■ Data to use ■
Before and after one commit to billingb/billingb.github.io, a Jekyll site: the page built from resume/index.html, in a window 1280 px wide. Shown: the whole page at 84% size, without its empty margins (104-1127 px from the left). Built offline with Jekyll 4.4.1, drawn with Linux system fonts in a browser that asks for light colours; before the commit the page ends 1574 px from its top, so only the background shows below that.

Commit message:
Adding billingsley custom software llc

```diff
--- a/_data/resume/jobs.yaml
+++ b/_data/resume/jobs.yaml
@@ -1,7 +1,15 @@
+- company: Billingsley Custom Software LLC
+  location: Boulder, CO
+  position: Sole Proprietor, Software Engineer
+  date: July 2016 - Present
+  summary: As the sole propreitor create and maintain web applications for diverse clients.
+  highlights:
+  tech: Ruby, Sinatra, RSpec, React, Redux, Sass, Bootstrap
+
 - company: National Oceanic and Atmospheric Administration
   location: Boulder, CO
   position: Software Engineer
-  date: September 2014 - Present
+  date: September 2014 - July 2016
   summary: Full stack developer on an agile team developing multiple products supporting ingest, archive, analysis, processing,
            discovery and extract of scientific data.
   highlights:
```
---
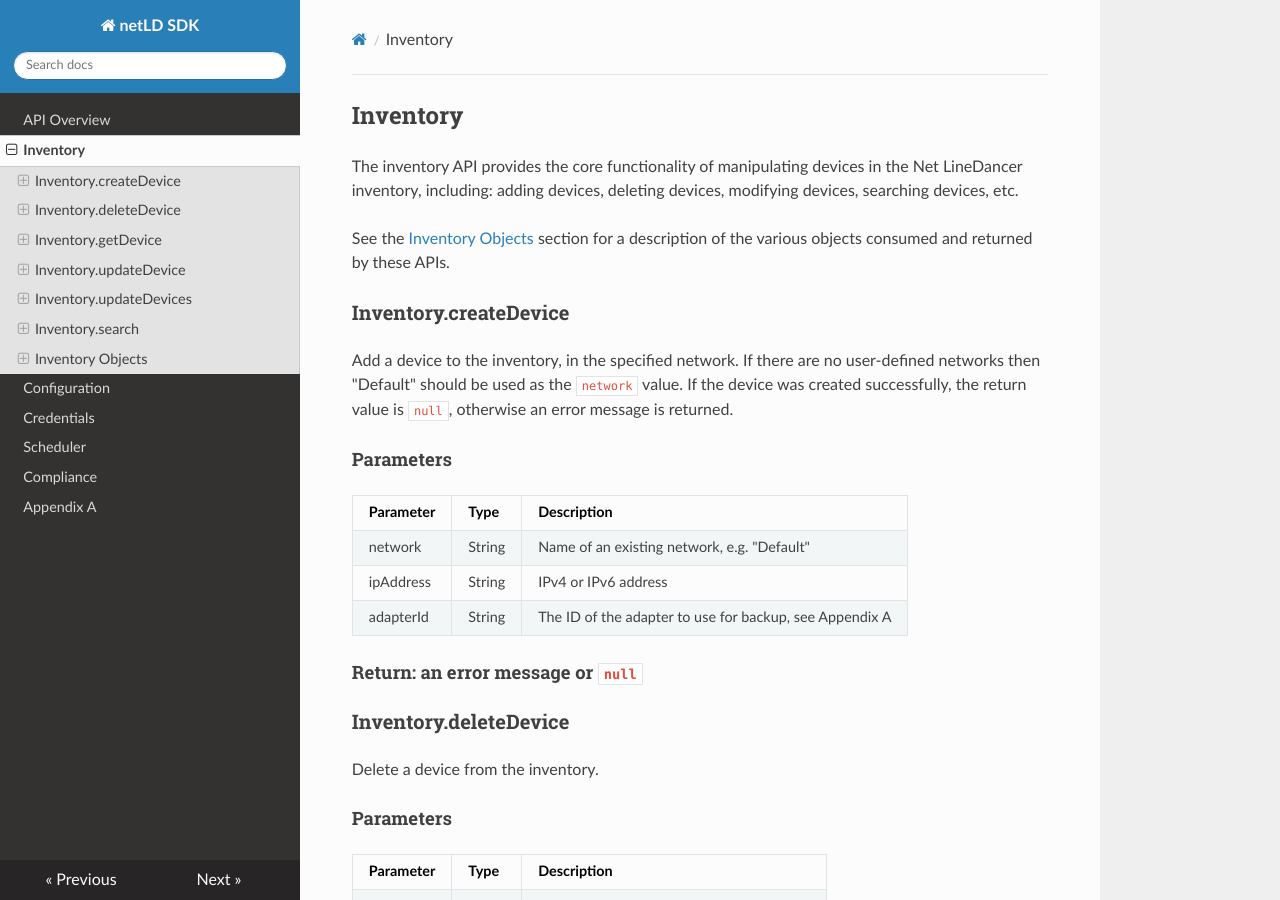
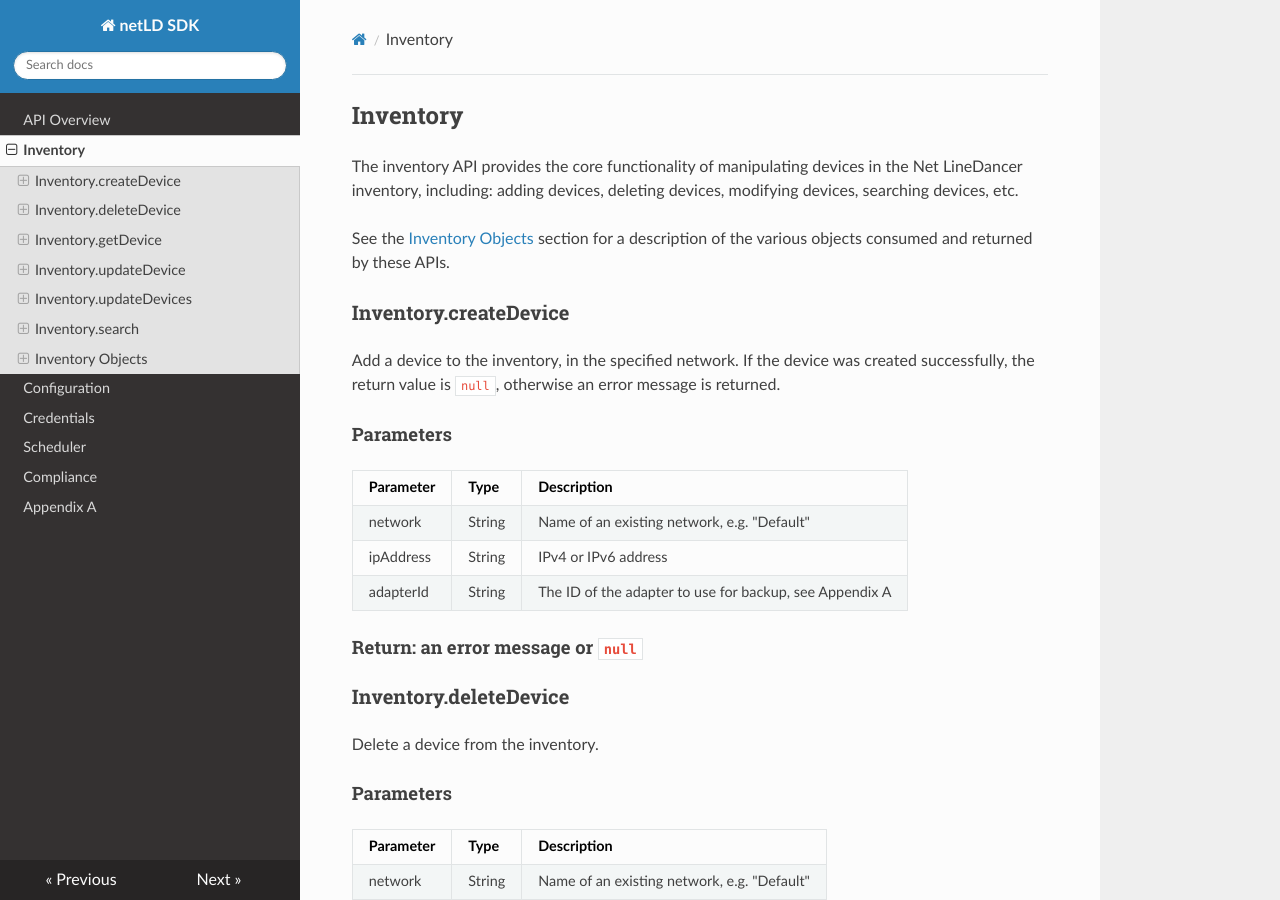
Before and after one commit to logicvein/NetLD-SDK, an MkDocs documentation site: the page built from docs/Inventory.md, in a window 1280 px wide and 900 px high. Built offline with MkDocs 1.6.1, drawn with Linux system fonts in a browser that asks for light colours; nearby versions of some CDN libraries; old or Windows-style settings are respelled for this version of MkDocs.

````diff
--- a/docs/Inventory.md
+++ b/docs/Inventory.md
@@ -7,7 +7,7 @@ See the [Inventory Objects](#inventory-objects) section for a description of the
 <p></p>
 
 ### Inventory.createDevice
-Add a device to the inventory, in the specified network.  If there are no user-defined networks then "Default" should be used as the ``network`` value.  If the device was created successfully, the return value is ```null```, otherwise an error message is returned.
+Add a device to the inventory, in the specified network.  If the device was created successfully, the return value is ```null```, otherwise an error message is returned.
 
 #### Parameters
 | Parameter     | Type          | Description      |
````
* * *
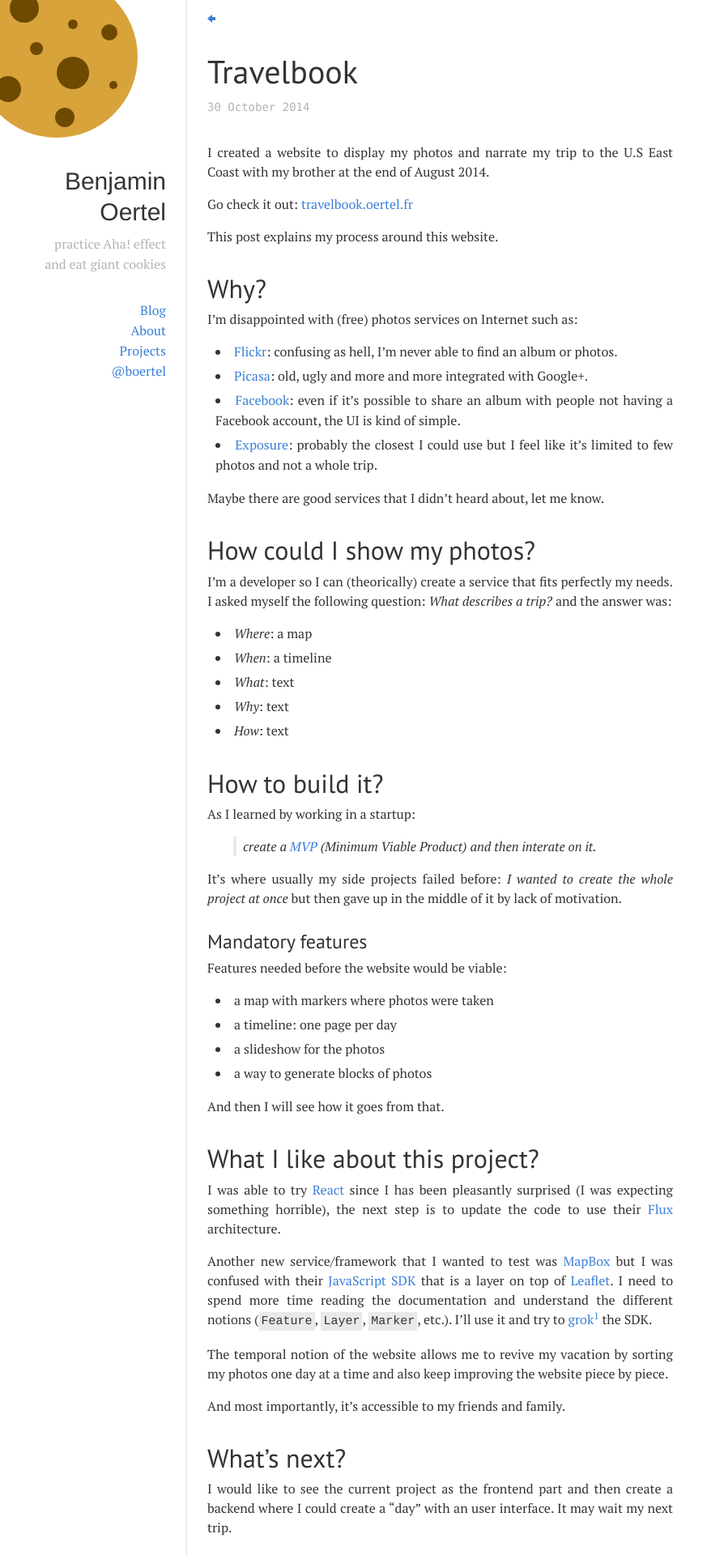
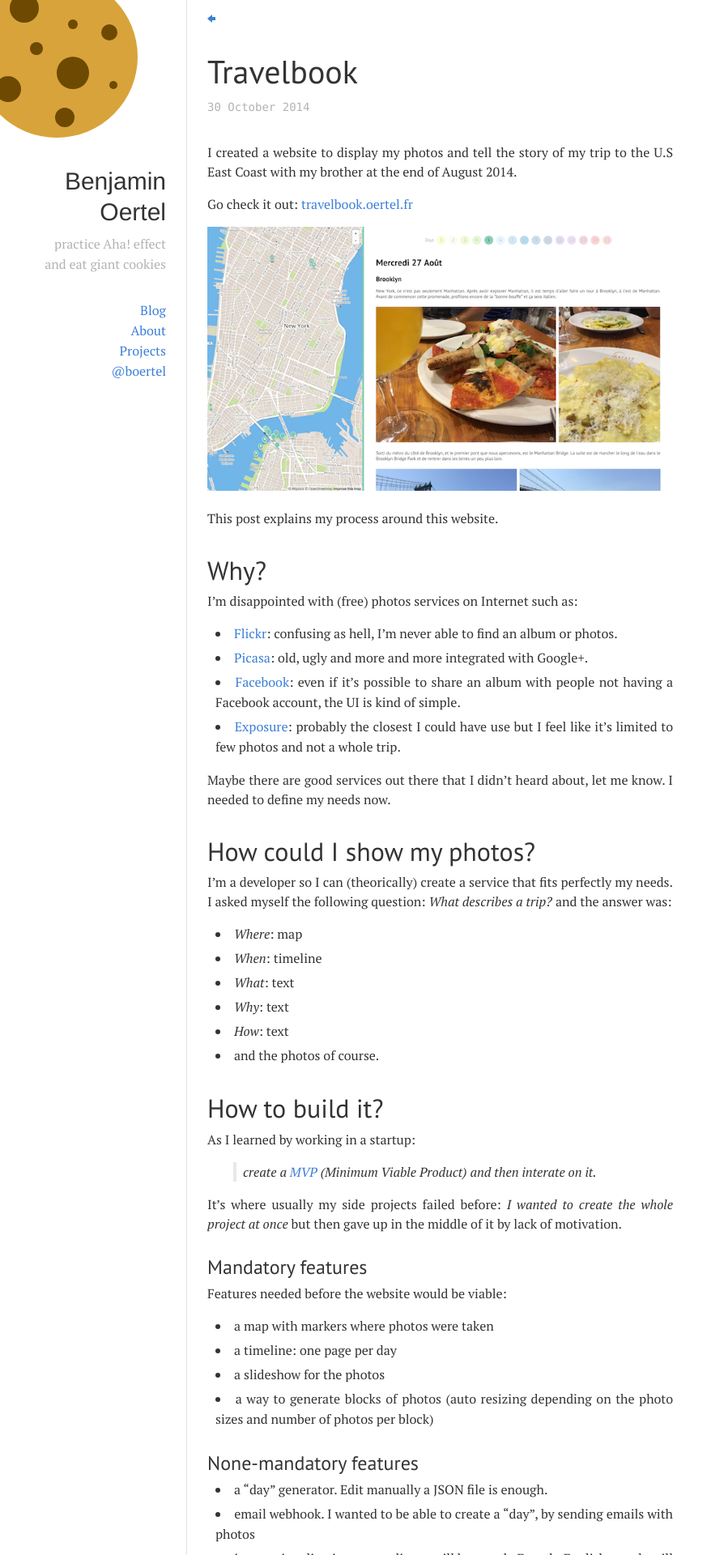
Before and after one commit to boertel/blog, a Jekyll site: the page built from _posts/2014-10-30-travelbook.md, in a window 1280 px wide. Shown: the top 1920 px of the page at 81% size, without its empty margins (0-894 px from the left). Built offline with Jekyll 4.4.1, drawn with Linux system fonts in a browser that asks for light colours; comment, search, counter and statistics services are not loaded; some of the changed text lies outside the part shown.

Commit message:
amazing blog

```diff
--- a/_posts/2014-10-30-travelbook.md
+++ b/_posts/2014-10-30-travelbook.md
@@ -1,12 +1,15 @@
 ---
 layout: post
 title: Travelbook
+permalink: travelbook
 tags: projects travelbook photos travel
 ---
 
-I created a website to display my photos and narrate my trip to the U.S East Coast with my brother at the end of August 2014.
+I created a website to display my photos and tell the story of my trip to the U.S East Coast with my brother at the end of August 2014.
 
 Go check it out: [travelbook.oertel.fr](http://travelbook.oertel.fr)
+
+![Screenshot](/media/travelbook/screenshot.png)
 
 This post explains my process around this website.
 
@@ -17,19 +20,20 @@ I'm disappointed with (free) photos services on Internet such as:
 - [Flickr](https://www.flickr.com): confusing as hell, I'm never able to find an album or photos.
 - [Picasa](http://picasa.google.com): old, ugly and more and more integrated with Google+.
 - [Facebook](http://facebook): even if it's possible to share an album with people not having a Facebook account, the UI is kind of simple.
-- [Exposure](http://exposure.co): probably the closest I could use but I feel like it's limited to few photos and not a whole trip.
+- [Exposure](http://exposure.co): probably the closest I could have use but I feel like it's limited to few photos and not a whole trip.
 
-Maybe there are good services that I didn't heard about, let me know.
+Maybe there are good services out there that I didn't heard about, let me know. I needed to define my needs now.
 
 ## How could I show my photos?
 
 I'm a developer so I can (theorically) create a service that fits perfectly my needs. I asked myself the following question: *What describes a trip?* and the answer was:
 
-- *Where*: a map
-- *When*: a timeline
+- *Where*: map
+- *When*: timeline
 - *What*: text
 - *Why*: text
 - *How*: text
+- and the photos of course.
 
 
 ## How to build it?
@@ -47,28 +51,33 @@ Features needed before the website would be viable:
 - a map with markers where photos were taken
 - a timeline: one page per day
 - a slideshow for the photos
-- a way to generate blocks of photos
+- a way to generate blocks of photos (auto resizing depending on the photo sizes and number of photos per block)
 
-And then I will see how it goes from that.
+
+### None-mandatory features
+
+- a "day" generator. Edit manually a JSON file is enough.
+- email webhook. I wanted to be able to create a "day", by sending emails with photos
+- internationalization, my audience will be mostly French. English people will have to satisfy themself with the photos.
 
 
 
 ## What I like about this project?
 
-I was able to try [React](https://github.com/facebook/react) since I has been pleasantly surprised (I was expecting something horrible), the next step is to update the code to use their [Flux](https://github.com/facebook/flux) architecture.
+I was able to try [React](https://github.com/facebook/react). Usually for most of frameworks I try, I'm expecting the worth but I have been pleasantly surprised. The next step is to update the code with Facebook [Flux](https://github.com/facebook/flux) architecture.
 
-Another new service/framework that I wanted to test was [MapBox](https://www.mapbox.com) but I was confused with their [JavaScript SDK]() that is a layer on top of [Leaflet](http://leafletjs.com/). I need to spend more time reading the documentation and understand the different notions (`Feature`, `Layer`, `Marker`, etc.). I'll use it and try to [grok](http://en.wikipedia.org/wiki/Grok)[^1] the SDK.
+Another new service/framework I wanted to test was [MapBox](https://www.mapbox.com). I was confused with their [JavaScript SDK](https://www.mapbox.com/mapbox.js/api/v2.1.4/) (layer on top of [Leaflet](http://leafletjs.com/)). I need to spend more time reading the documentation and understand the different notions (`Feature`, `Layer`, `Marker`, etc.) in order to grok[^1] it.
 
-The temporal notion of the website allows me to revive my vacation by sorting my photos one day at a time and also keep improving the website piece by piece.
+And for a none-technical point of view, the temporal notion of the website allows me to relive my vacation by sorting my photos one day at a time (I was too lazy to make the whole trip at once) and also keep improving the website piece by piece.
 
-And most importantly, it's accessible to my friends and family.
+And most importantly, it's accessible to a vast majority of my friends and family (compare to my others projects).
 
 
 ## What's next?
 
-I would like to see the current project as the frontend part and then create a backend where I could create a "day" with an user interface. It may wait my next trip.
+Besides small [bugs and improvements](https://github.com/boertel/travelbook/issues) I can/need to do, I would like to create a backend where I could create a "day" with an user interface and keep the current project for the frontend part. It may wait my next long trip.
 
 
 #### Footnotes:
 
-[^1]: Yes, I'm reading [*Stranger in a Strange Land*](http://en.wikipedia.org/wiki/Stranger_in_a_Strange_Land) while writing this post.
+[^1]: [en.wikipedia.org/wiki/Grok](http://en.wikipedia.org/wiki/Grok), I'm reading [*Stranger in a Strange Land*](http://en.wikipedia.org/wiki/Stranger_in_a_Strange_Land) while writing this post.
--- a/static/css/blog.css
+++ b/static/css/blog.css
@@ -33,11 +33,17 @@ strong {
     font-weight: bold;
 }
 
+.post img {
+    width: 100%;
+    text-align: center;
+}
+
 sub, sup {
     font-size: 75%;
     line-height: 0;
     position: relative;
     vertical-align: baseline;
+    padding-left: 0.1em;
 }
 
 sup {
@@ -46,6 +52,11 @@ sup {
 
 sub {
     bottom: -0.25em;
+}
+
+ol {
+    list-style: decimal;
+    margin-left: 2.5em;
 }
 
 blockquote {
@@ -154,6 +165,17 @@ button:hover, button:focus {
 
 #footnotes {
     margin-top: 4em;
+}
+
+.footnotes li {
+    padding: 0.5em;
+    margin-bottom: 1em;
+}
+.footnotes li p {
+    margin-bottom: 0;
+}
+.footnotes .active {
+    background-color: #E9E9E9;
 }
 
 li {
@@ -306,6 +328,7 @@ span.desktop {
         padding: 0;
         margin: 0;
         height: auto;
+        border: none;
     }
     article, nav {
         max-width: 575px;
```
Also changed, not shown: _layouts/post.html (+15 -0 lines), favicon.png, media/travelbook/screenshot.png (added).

■ What is being asked ■
Copy out each line of the data that holds the string "auto".

■ Response to this exercise ■
+- a way to generate blocks of photos (auto resizing depending on the photo sizes and number of photos per block)
         height: auto;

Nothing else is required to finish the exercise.